◆ **Your assignment**:
Take every line from the data that has the word "into" in it.

◆ **Data extracted from a collection**:
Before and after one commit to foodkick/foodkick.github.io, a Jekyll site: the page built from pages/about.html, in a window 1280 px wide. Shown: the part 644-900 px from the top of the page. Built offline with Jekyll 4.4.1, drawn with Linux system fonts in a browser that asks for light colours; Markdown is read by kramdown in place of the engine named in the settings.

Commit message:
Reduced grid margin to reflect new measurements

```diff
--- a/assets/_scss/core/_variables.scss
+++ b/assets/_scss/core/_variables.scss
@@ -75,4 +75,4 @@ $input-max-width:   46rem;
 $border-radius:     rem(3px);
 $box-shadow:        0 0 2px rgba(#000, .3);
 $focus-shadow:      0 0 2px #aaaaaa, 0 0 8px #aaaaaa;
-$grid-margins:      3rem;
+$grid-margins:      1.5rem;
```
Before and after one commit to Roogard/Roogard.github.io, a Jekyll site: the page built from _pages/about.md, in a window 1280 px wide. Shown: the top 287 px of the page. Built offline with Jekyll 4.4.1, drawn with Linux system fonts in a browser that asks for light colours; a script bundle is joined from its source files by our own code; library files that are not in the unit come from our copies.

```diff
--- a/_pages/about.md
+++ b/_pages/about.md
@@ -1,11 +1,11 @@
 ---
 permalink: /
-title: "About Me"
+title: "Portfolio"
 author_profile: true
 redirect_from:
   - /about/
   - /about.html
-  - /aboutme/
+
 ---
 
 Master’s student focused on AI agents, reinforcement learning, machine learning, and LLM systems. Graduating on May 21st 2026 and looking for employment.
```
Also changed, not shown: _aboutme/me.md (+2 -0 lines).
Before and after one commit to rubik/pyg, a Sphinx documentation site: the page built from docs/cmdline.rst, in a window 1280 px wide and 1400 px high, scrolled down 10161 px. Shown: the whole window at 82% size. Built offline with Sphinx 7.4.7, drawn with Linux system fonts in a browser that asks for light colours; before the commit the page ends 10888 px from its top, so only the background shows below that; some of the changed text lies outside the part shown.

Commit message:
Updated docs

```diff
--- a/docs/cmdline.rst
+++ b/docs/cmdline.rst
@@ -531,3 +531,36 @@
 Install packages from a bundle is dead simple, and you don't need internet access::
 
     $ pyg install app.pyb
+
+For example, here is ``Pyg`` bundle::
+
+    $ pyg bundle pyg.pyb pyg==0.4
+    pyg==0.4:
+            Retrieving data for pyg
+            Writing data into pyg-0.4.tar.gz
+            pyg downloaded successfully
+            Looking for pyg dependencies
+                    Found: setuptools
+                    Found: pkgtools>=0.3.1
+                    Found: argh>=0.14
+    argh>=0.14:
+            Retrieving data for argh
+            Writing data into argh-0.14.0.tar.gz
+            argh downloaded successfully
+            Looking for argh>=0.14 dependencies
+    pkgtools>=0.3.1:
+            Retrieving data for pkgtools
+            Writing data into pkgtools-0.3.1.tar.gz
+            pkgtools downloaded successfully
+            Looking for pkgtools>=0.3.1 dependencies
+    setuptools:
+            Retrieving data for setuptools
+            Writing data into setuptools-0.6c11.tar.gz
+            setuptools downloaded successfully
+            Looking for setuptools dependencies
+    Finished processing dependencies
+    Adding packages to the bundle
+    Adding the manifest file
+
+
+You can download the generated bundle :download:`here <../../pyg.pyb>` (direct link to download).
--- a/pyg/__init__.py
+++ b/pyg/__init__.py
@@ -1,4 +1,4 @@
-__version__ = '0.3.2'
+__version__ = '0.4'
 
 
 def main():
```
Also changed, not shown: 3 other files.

◆ **Answer**:
+            Writing data into pyg-0.4.tar.gz
+            Writing data into argh-0.14.0.tar.gz
+            Writing data into pkgtools-0.3.1.tar.gz
+            Writing data into setuptools-0.6c11.tar.gz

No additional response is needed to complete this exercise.